Photographer Stephen Mallon documents man and the machine

If you can’t tell what’s stacked on top of the barge in the photo above that’s okay; You’ve probably never seen, let alone thought about, subway cars being piled up and transported by water, and neither had I until I saw photographer Stephen Mallon’s incredible series, “Next Stop Atlantic,” that documents NYC subway cars as they’re taken offshore and dumped in the ocean to act as barrier reefs. Not only was I unaware that we needed a barrier reef off the coast of New York, but I was also unaware that you could build one simply by chucking old subway cars into the sea. I’m still not convinced that this is cool with the EPA.

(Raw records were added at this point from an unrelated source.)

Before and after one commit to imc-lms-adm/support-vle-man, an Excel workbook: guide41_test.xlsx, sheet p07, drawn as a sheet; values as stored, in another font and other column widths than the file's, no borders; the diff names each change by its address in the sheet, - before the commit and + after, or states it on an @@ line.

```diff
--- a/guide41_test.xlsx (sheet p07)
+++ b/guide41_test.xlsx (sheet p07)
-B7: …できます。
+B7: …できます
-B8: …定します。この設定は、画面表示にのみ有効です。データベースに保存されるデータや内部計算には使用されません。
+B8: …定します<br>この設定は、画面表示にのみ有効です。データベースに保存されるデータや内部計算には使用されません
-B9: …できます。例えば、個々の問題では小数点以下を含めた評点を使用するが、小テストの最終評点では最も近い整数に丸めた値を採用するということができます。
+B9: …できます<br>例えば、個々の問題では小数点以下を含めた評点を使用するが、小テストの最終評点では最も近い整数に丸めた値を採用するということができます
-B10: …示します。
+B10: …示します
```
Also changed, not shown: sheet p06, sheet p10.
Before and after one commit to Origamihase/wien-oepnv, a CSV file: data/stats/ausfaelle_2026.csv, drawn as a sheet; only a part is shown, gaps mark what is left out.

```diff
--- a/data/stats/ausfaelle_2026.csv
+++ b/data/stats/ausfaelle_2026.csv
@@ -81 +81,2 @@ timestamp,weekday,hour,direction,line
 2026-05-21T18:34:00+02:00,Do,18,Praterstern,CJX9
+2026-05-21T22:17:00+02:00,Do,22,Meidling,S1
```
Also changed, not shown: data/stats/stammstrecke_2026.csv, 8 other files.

Mallon has a long history with men and machines, documenting the infamous crash landing of US Airways Flight 1549 in the Hudson River in 2009 and the rescue workers who helped passengers off the plane and then hoisted it out of the water. He also has a series of portraits of a various laborers, men who work at city dumps or in factories or with lumber in the woods. It’s all macho, but Mallon has that strong vs. sensitive thing going for him too. His latest project documents the replacement, as opposed to the rebuilding, of NYC’s Willis Avenue Bridge, first erected in 1901. He shot over 30,000 stills as workers hauled the new bridge from upstate NY “and installed it like an appliance.” The Wall Street Journal was also onsite to film the project. You can watch the video on Mallon’s site.